Archaeologists have identified 320 Asclepion Healing Centers around the world, whereas the main healing center was in Epidauros, a small city in Ancient Greece. Two other important and famous healing centers were on the Greek island of Kos and on the west coast of Türkiye, in the Pergamon (Turkish: Bergama) district of Izmir.The Asclepion in Pergamon, which is thought to have been founded in the 4th century BC and became famous in the 2nd century AD, is also known as the place where Galen started his profession. Galen was the court physician of the Roman Emperor Marcus Aurelius, who was also considered as one of the most important Stoic philosophers. Galen was not only one of the most important physicians of the Ancient Roman period, he was also a scientist and philosopher, in a nutshell a polymath (http://via-hygeia.art/blog/in-praise-of-wholeness-or-where-are-the-polymaths-gone/). He and many famous doctors from Pergamon were treating their patients in this aforementioned healing center dedicated to the Asclepion archetype.
One of the most interesting points for us was that the Asclepion Healing Center was connected to the city of Pergamon. This connection was provided by a path called the ‘Via Tecta’ (Sacred Way), which was covered with a vault and protected the patients from adverse weather conditions. It is as if Pergamon, which represents the material world, and the Asclepion Healing Center, which symbolizes the spiritual realm, were united by this 1 km long road.
Before the patients set foot on the ‘Via Tecta’, they were examined by priest doctors (Asclepiades) at a large arched door known as the ‘Viran Gate’. People with a terminal illness or pregnant women were not allowed to enter. According to a rumor, there was an inscription on the Viran Gate saying “Death Is Forbidden To Enter The Asklepieion As A Token Of Respect To The Gods.” In our opinion, these words meant that the archetype Hades, who represents death and the underworld in mythology, was not invited to the sanctuary. The last part of the ‘Via Tecta’ was arranged as a road with columns during the reign of the Roman Emperor Hadrian, and there were shops selling votive items on both sides of the road. The ‘Via Tecta’ (Sacred Way) ended at a monumental entrance, the Propylon.
Entering the Asclepion Healing Center the great courtyard was surrounded by galleries from three directions as north, south and west. The ground of the field was earth. One of the treatment methods was to have the patients walk barefoot here (http://via-hygeia.art/blog/feet-as-sensors/).
At the northwest end of the north gallery, there was a semicircular theater with a capacity of 3,500 people. In Hellenistic and Roman times, catharsis was kept alive and laughter was encouraged to support the healing journey.

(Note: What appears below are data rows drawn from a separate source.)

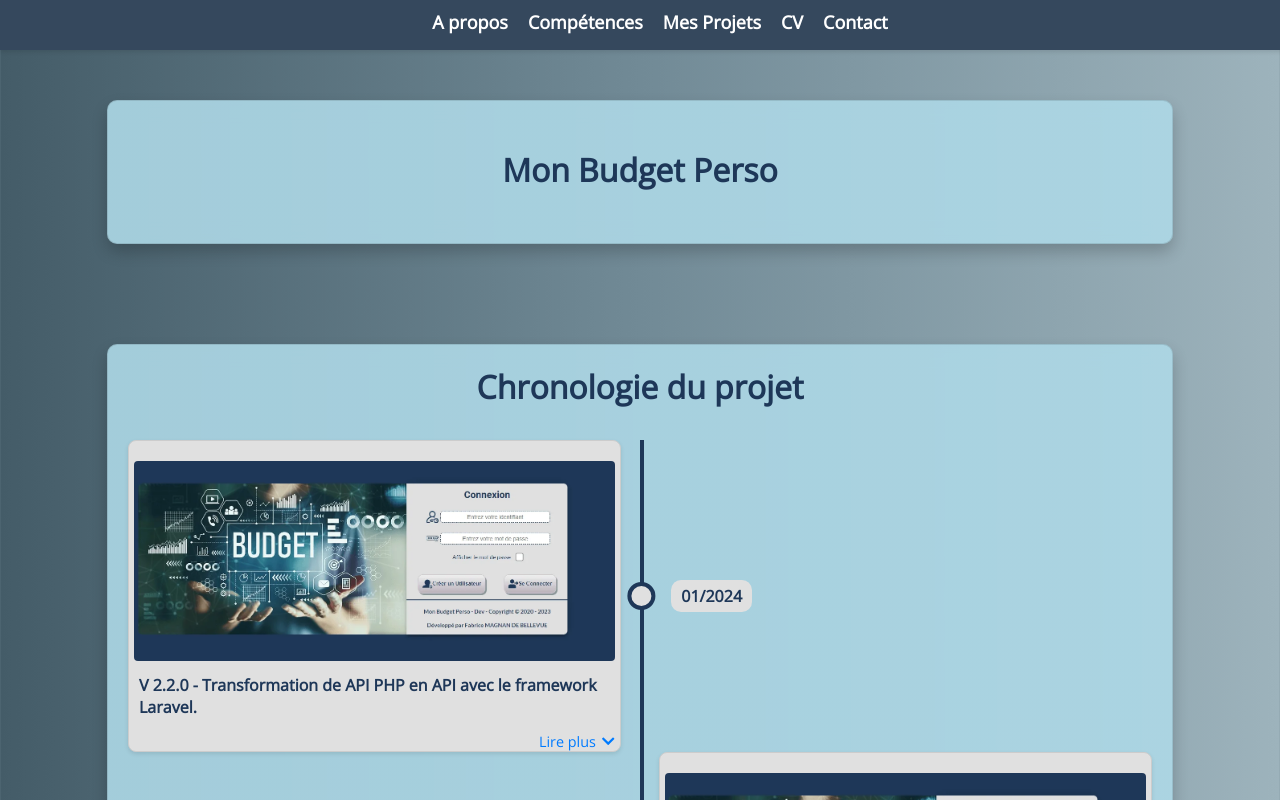
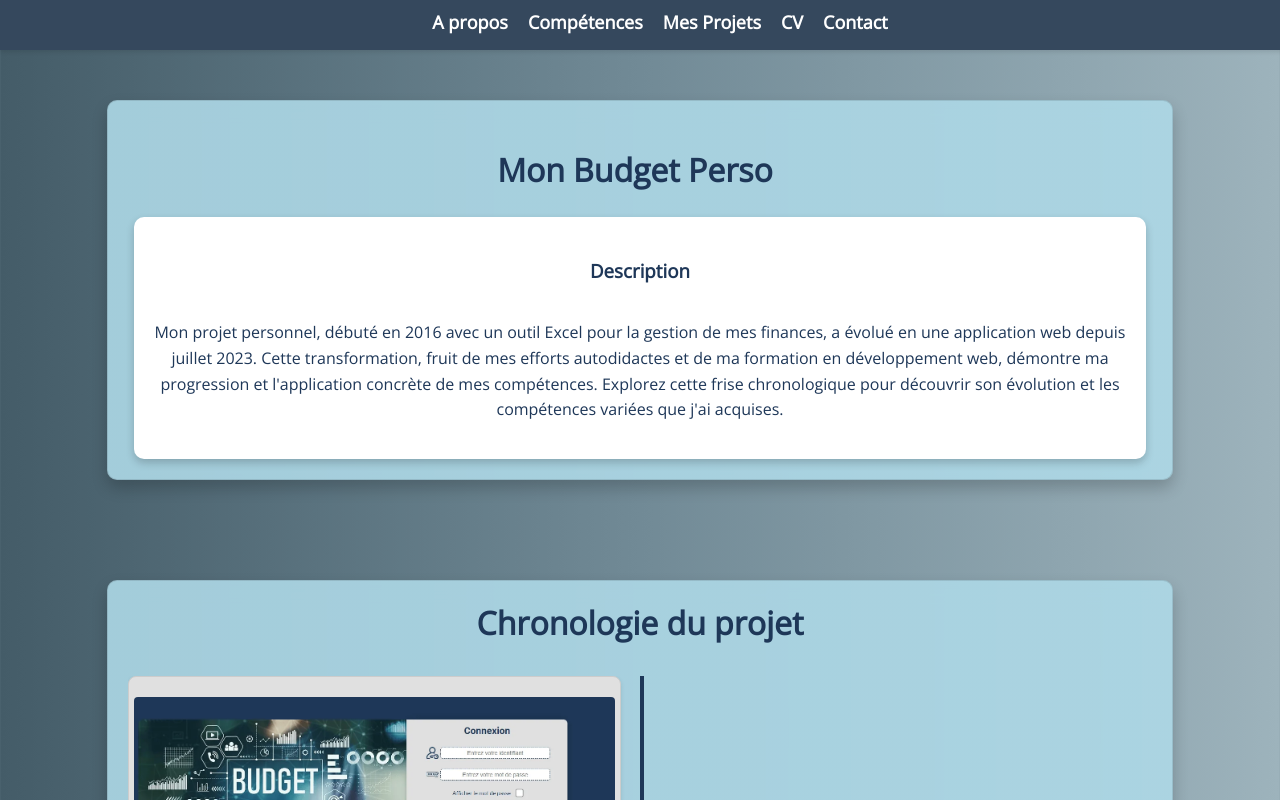
Before and after one commit to FabriceDevPro/PortfolioPro, a React (Vite) app: page /personal-project/1 in a window 1280 px wide. Shown: the top 800 px of the page. Built offline with nearby package versions, Linux system fonts and the light colour scheme.

Commit message:
ajout description. correction du scss

```diff
--- a/src/data/personalProjects.json
+++ b/src/data/personalProjects.json
@@ -44,7 +44,7 @@
         "nomimage": "view-login.webp",
         "version": "V 1.0.0",
         "titre":"Fichier Excel avec des formules",
-        "description":"Message explicatif sur la version 2.1.0",
+        "description":"Message explicatif sur la version 1.0.0",
         "languages": [
           { "name": "EXCEL" }
         ],
@@ -59,7 +59,7 @@
         "date": "2020",
         "version": "V 1.1.0",
         "titre":"Utilisation de macros avec userforms et connexion à une base de données Access.",
-        "description":"Message explicatif sur la version 2.1.0",
+        "description":"Message explicatif sur la version 1.1.0",
         "languages": [
           { "name": "EXCEL" },
           { "name": "VBA" }
@@ -75,7 +75,7 @@
         "date": "07/2023",
         "version": "V 2.0.0",
         "titre":"Conversion en format web pour pratiquer mes acquis, utilisation de HTML-SASS-JS pour le Front-End et PHP/MySQL pour le Back-End.",
-        "description":"Message explicatif sur la version 2.1.0",
+        "description":"Message explicatif sur la version 2.0.0",
         "languages": [
           { "name": "HTML" },
           { "name": "CSS" },
@@ -95,7 +95,7 @@
         "date": "10/2023",
         "version": "V 2.1.0",
         "titre": "Migration vers React avec Vite.js et création d'une API pour le Back-End.",
-        "description":"Message explicatif sur la version 2.1.0 Message explicatif sur la version 2.1.0 Message explicatif sur la version 2.1.0 Message explicatif sur la version 2.1.0 Message explicatif sur la version 2.1.0 Message explicatif sur la version 2.1.0 Message explicatif sur la version 2.1.0 Message explicatif sur la version 2.1.0 Message explicatif sur la version 2.1.0 Message explicatif sur la version 2.1.0 Message explicatif sur la version 2.1.0 Message explicatif sur la version 2.1.0",
+        "description":"Message explicatif sur la version 2.1.0",
         "languages": [
           { "name": "HTML"},
           { "name": "CSS"},
@@ -120,7 +120,7 @@
         "date": "01/2024",
         "version": "V 2.2.0",
         "titre": "Transformation de API PHP en API avec le framework Laravel.",
-        "description":"Message explicatif sur la version 2.2.0 Message explicatif sur la version 2.2.0 Message explicatif sur la version 2.2.0 Message explicatif sur la version 2.2.0 Message explicatif sur la version 2.2.0 Message explicatif sur la version 2.2.0 Message explicatif sur la version 2.2.0 Message explicatif sur la version 2.2.0 Message explicatif sur la version 2.2.0 Message explicatif sur la version 2.2.0 Message explicatif sur la version 2.2.0 Message explicatif sur la version 2.2.0 Message explicatif sur la version 2.2.0 Message explicatif sur la version 2.2.0 Message explicatif sur la version 2.2.0 Message explicatif sur la version 2.2.0 Message explicatif sur la version 2.2.0 Message explicatif sur la version 2.2.0 Message explicatif sur la version 2.2.0 Message explicatif sur la version 2.2.0 Message explicatif sur la version 2.2.0 Message explicatif sur la version 2.2.0 Message explicatif sur la version 2.2.0 Message explicatif sur la version 2.2.0",
+        "description":"Message explicatif sur la version 2.2.0",
         "languages": [
           { "name": "HTML"},
           { "name": "CSS"},
@@ -247,7 +247,7 @@
   },
   {
     "id": 2,
-    "name": "projet Karim",
+    "name": "Projet Karim",
     "description": "Mon projet personnel, débuté en 2016 avec un outil Excel pour la gestion de mes finances, a évolué en une application web depuis juillet 2023. Cette transformation, fruit de mes efforts autodidactes et de ma formation en développement web, démontre ma progression et l'application concrète de mes compétences. Explorez cette frise chronologique pour découvrir son évolution et les compétences variées que j'ai acquises.",
     "languages": [
       { "name": "HTML"},
@@ -286,23 +286,26 @@
     ],
     "chronologie": [
       {
-        "title": "2016",
+        "date": "2016",
+        "nomimage": "view-login.webp",
         "version": "V 1.0.0",
-        "cardSubtitle":"Fichier Excel avec des formules",
+        "titre":"Fichier Excel avec des formules",
+        "description":"Message explicatif sur la version 1.0.0",
         "languages": [
           { "name": "EXCEL" }
         ],
         "images": [
           {
             "titre": "Vue de l'écran de connexion ",
-            "nomimage": "view-login.webp"
+            "nomimage": "view-login-excel.webp"
           }
         ]
       },
       {
-        "title": "2020",
+        "date": "2020",
         "version": "V 1.1.0",
-        "cardSubtitle":"Utilisation de macros avec userforms et connexion à une base de données Access.",
+        "titre":"Utilisation de macros avec userforms et connexion à une base de données Access.",
+        "description":"Message explicatif sur la version 1.1.0",
         "languages": [
           { "name": "EXCEL" },
           { "name": "VBA" }
@@ -310,14 +313,15 @@
         "images": [
           {
             "titre": "Vue de l'écran de connexion ",
-            "nomimage": "view-login.webp"
+            "nomimage": "view-login-excel.webp"
           }
         ]
       },
       {
-        "title": "07/2023",
+        "date": "07/2023",
         "version": "V 2.0.0",
-        "cardSubtitle":"Conversion en format web pour pratiquer mes acquis, utilisation de HTML-SASS-JS pour le Front-End et PHP/MySQL pour le Back-End.",
+        "titre":"Conversion en format web pour pratiquer mes acquis, utilisation de HTML-SASS-JS pour le Front-End et PHP/MySQL pour le Back-End.",
+        "description":"Message explicatif sur la version 2.0.0",
         "languages": [
           { "name": "HTML" },
           { "name": "CSS" },
@@ -334,9 +338,9 @@
         ]
       },
       {
-        "title": "10/2023",
+        "date": "10/2023",
         "version": "V 2.1.0",
-        "cardSubtitle": "Migration vers React avec Vite.js et création d'une API pour le Back-End.",
+        "titre": "Migration vers React avec Vite.js et création d'une API pour le Back-End.",
         "description":"Message explicatif sur la version 2.1.0",
         "languages": [
           { "name": "HTML"},
@@ -346,9 +350,8 @@
           { "name": "MYSQL" },
           { "name": "JS" },
           { "name": "SASS" },
-          { "name": "NODE" },
           { "name": "REACT" },
-          { "name": "VITE.JS" },
+          { "name": "VITE" },
           { "name": "REDUX" },
           { "name": "API" }
         ],
@@ -360,9 +363,9 @@
         ]
       },
       {
-        "title": "01/2024",
+        "date": "01/2024",
         "version": "V 2.2.0",
-        "cardSubtitle": "Transformation de API PHP en API avec le framework Laravel.",
+        "titre": "Transformation de API PHP en API avec le framework Laravel.",
         "description":"Message explicatif sur la version 2.2.0",
         "languages": [
           { "name": "HTML"},
@@ -372,9 +375,8 @@
           { "name": "MYSQL" },
           { "name": "JS" },
           { "name": "SASS" },
-          { "name": "NODE" },
           { "name": "REACT" },
-          { "name": "VITE.JS" },
+          { "name": "VITE" },
           { "name": "REDUX" },
           { "name": "API" },
           { "name": "LARAVEL" }
@@ -390,69 +392,85 @@
     "fonctionnalites": [
       {
         "titre": "Gestion de comptes bancaires personnels",
-        "description": "Jdqsdsqdsqdqsd."
+        "description": "Jusqu'à 5 comptes de types : Courant - Différé - Joint et 5 comptes Épargne.",
+        "badge":""
       },
       {
         "titre": "Compte Joint",
-        "description": "Jdqsdsqdsqdqsd."
+        "description": "Utilisable par les utilisateurs définis, tandis que les autres comptes sont individuels.",
+        "badge": ""
       },
       {
         "titre": "Saisies d'écritures comptables",
-        "description": "Jdqsdsqdsqdqsd."
+        "description": "De Revenus ou de Dépenses.",
+        "badge": ""
       },
       {
         "titre": "Pointage des écritures comptables",
-        "description": "Jdqsdsqdsqdqsd."
+        "description": "Possibilité de pointer les écritures pour réaliser son rapprochement bancaire.",
+        "badge": ""
       },
       {
         "titre": "Partage des écritures",
-        "description": "Jdqsdsqdsqdqsd."
+        "description": "Entre 2 utilisateurs.",
+        "badge":"A venir"
       },
       {
         "titre": "Validation des écritures",
-        "description": "Jdqsdsqdsqdqsd."
+        "description": "Validation des écritures sur une période après rapprochement bancaire et réalisation de clôtures d'exercices.",
+        "badge":"A venir"
       },
       {
         "titre": "Clôture de l'Exercice Comptable",
-        "description": "Jdqsdsqdsqdqsd."
+        "description": "Sur une période après rapprochement bancaire et réalisation de clôtures d'exercices.",
+        "badge":"A venir"
       }
     ],
     "detailsEcritures": [
       {
         "titre":"Type de saisie",
-        "description":"Revenus ou Dépenses."
+        "description":"Revenus ou Dépenses.",
+        "badge": ""
       },
       {
         "titre":"Catégories",
-        "description":"Groupe, Catégorie (rattachée à un Compte), Sous-Catégorie, Détail."
+        "description":"Groupe, Catégorie (rattachée à un Compte), Sous-Catégorie, Détail.",
+        "badge": ""
       },
       {
         "titre":"Écritures récurrentes",
-        "description":"Possibilité de définir des écritures récurrentes et des prélèvements automatiques."
+        "description":"Possibilité de définir des écritures récurrentes et des prélèvements automatiques.",
+        "badge": ""
       },
       {
         "titre":"Transferts automatiques",
-        "description":"Création d'écritures automatiques entre 2 comptes existants dans le logiciel (même utilisateur ou différent)."
+        "description":"Création d'écritures automatiques entre 2 comptes existants dans le logiciel (même utilisateur ou différent).",
+        "badge":"A venir"
       },
       {
         "titre":"Statut du Partage",
-        "description":"Tableau de suivi et éléments de type Commandes"
+        "description":"Tableau de suivi et éléments de type Commandes",
+        "badge":"A venir"
       },
       {
         "titre":"Statut du Rapprochement Bancaire",
-        "description":"Tableau de suivi et éléments de type Commandes"
+        "description":"Tableau de suivi et éléments de type Commandes",
+        "badge":"A venir"
       },
       {
         "titre":"Suivi des dépenses liés à la Santé",
-        "description":"Tableau de suivi et éléments de type Santé pour vérifier les remboursements."
+        "description":"Tableau de suivi et éléments de type Santé pour vérifier les remboursements.",
+        "badge":"A venir"
       },
       {
         "titre":"Suivi des Provisions",
-        "description":"Tableau de suivi et éléments de type Provisions"
+        "description":"Tableau de suivi et éléments de type Provisions",
+        "badge":"A venir"
       },
       {
         "titre":"Suivi des Commandes",
-        "description":"Tableau de suivi et éléments de type Commandes"
+        "description":"Tableau de suivi et éléments de type Commandes",
+        "badge":"A venir"
       }
     ],
     "demonstration": "Je peux vous faire une démonstration de l'outil, vous donner les paramètres de connexion pour un compte test ou vous donner accès à mon code via GitHub.",
--- a/src/pages/home/projet-perso/Chronologie.jsx
+++ b/src/pages/home/projet-perso/Chronologie.jsx
@@ -33,6 +33,7 @@ const Chronologie = ({ chronologie }) => {
   return (
     <>
       <div className="section-title">Chronologie du projet</div>
+      <div className="timeline-wrapper">
         <div className="timeline">
           {sortedChronologie.map((item, index) => (
             <div key={index} className={`timeline-item ${index % 2 !== 0 ? 'inverse' : ''}`}>
@@ -76,6 +77,7 @@ const Chronologie = ({ chronologie }) => {
             </div>
           ))}
         </div>
+      </div>
     </>
   );
 };
--- /dev/null
+++ b/src/pages/home/projet-perso/Description.jsx
@@ -0,0 +1,23 @@
+import PropTypes from 'prop-types';
+
+const Description = ({ project,description }) => {
+
+    return (
+        <>
+            <div className="description-section__title-container">
+                <h1 className="description-section__section-title">{project}</h1>
+            </div>
+            <div className="description-section__card">
+                <h3>Description</h3>
+                <p>{description}</p>
+            </div>
+        </>
+    );
+};
+
+Description.propTypes = {
+    project: PropTypes.string.isRequired,
+    description: PropTypes.string.isRequired,
+};
+
+export default Description;
--- a/src/pages/home/projet-perso/PersonalProjectView.jsx
+++ b/src/pages/home/projet-perso/PersonalProjectView.jsx
@@ -4,6 +4,7 @@ import Fonctionalite from "./Fonctionalite";
 import DetailsEcritures from "./DetailsEcritures";
 import DemoAccesCode from "./DemoAccesCode";
 import Chronologie from "./Chronologie";
+import Description from "./Description";
 
 const PersonalProjectView = () => {
     const { id } = useParams();
@@ -11,8 +12,8 @@ const PersonalProjectView = () => {
 
     return (
       <>
-        <section className="presentation-section">
-          <h1 className="section-title">{project?.name}</h1>
+        <section className="description-section">
+          <Description project={project?.name} description={project?.description} />
         </section>
         <section className="chronologie-section">
           <Chronologie chronologie={project?.chronologie} />
@@ -21,7 +22,7 @@ const PersonalProjectView = () => {
           <Fonctionalite fonctionnalites={project?.fonctionnalites} />
         </section>
         <section className="details-ecritures-section">
-        <DetailsEcritures detailsEcritures={project?.detailsEcritures}/>
+          <DetailsEcritures detailsEcritures={project?.detailsEcritures}/>
         </section>
         <section className="demo-acces-code-section">
           <DemoAccesCode
--- a/src/sass/pages/_personalProject.scss
+++ b/src/sass/pages/_personalProject.scss
@@ -1,3 +1,4 @@
+@use 'projetperso/description';
 @use 'projetperso/chronologie';
 @use "projetperso/demoAccesCode";
 @use "projetperso/details-ecritures";
--- a/src/sass/pages/projetperso/_chronologie.scss
+++ b/src/sass/pages/projetperso/_chronologie.scss
@@ -12,10 +12,21 @@
     margin-bottom: 2rem;
     font-weight: 600;
   }
+  .timeline-wrapper{
+    max-height: 600px; // Hauteur maximale de la timeline avant de déclencher le défilement
+    overflow-y: auto; // Active le défilement vertical si le contenu dépasse 500px
+    display:flex;
+    flex-direction: column;
+    position: relative;
+    width: 100%;
 
     .timeline {
+      display:flex;
+      flex-direction: column;
+      gap:15px;
       position: relative;
       width: 100%;
+
       &:before {
         content: '';
         position: absolute;
@@ -26,13 +37,14 @@
         background: $primary-color;
       }
     }
+  }
 
   .timeline-item {
     display: flex;
     justify-content: flex-start;
     align-items: center;
     position: relative;
-    gap: 50px;
+    gap: 100px;
 
     .timeline-content, .timeline-date {
       flex: 1;
--- /dev/null
+++ b/src/sass/pages/projetperso/_description.scss
@@ -0,0 +1,109 @@
+// styles/technicsskills
+@import "../../abstracts/mixin";
+@import "../../abstracts/keyframes";
+@import "../../abstracts/variables";
+.description-section {
+  @include section-styles;
+
+    .description-section__title-container {
+        display: flex;
+        justify-content: center;
+        align-items: center;
+        width: 100%;
+
+        .description-section__section-title {
+            color: $primary-color;
+            font-size: 2.0em;
+            margin-right: 10px;
+        }
+    }
+
+    .description-section__card {
+        display: flex;
+        flex-direction: column;
+        background:  $card-background;
+        border-radius: 10px;
+        box-shadow: 0 4px 8px rgba(0, 0, 0, 0.2);
+        padding: 20px;
+        transition: all 0.3s ease;
+        line-height: 1.6; // Améliore la lisibilité du texte
+        width: 95%;
+
+        .description-section__logos-container {
+            display: flex;
+            justify-content: space-around;
+            margin-top: 20px;
+
+            .description-section__logo-image {
+                margin-right: 10px;
+                width: auto;
+                height: 175px; // Ajustez en fonction de la taille désirée
+
+                &:last-child {
+                    margin-right: 0;
+                }
+            }
+        }
+    }
+}
+@media only screen and (min-width: 900px) and (max-width: 1024px) {
+    .description-section .description-section__title-container .description-section__section-title{
+        font-size: 1.8em;
+    }
+    .description-section .description-section__card {
+        h3{
+            font-size: 1.1em;}
+        p{
+            font-size: 0.8em;
+        }
+    }
+    .description-section .description-section__card .description-section__logos-container{
+        .description-section__logo-image {
+            height: 130px;
+        }
+    }
+}
+@media only screen and (min-width: 769px) and (max-width: 900px) {
+    .description-section .description-section__title-container .description-section__section-title{
+        font-size: 1.5em;
+    }
+    .description-section .description-section__card {
+        width: 90%;
+        h3{
+            font-size: 1.0em;}
+        p{
+            font-size: 0.8em;
+        }
+    }
+    .description-section .description-section__card .description-section__logos-container{
+        .description-section__logo-image {
+            height: 80px;
+        }
+    }
+}
+@media only screen and (max-width: 768px) {
+    .description-section {
+        margin: 30px auto 10px;
+        padding: 0px 0px 10px;
+        max-width: 95%;
+      }
+    .description-section .description-section__title-container .description-section__section-title{
+        font-size: 1.2em;
+    }
+    .description-section .description-section__card {
+        width: 80%;
+        h3{
+            font-size: 1.0em;
+            margin:0;
+        }
+        p{
+            font-size: 0.8em;
+        }
+    }
+    .description-section .description-section__card .description-section__logos-container{
+        margin-top: 0px;
+        .description-section__logo-image {
+            height: 50px;
+        }
+    }
+}
```
Lines whose indentation alone changed are shown as unchanged.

The square building to the east of the north gallery was the emperor’s hall and also used as a library by physicians and patients.
The western gallery was built during the westward expansion of the Asclepion sanctuary in the 2nd century BC. It is estimated that the hall located at the south end of the western gallery was the “Banquet Hall”.
The seventy-meter-long underground tunnel connecting the place called the sanctuary and the circular structure where the treatments are made attracts attention in terms of its structure and usage. In the ceiling of the tunnel, there are holes drilled at regular intervals to allow sunlight to enter. However, the tunnel, where the sounds of running water and the suggestions of physicians could be heard, was not only used as a passageway, but also as a treatment area. Physicians, who reached the patients with their voices in the tunnel, continued their suggestions during sleep. They believed that the resulting dreams had a therapeutic effect.
As soon as the patients entered the door of the Healing Center, the treatment began. First, they were examined, then rested, then they were washed with holy water and dressed in a special white garment to prepare for treatment. People from all classes, having all kinds of illnesses were coming to Asclepion. Patients who came here but could not be treated were not allowed through the Viran Gate. If the condition of the patient receiving treatment worsened, the patient was sent away from the Asclepion.
Written & Translated into English: HYGEIA
“The Practice Of Dream Healing”, Edward Tick, PhD / “Healing Dream and Ritual”, C.A. Meier / “Bergama Asklepion”, İzmir Bergama Müze Müdürlüğü web sayfası / “Antik Çağdaki İlk Tedavi Merkezi: Asklepion”, “ The First Treatment Center Of The Ancient Era: Asclepion”, Neşe KARS, Nursel BOLAT, Esennur SİRER, Ayşegül AKAYDIN / “Bergama Uygarlık Tarihi Bakırçay Üçlemesi”, Bergama Ticaret Odası Kültür Yayınları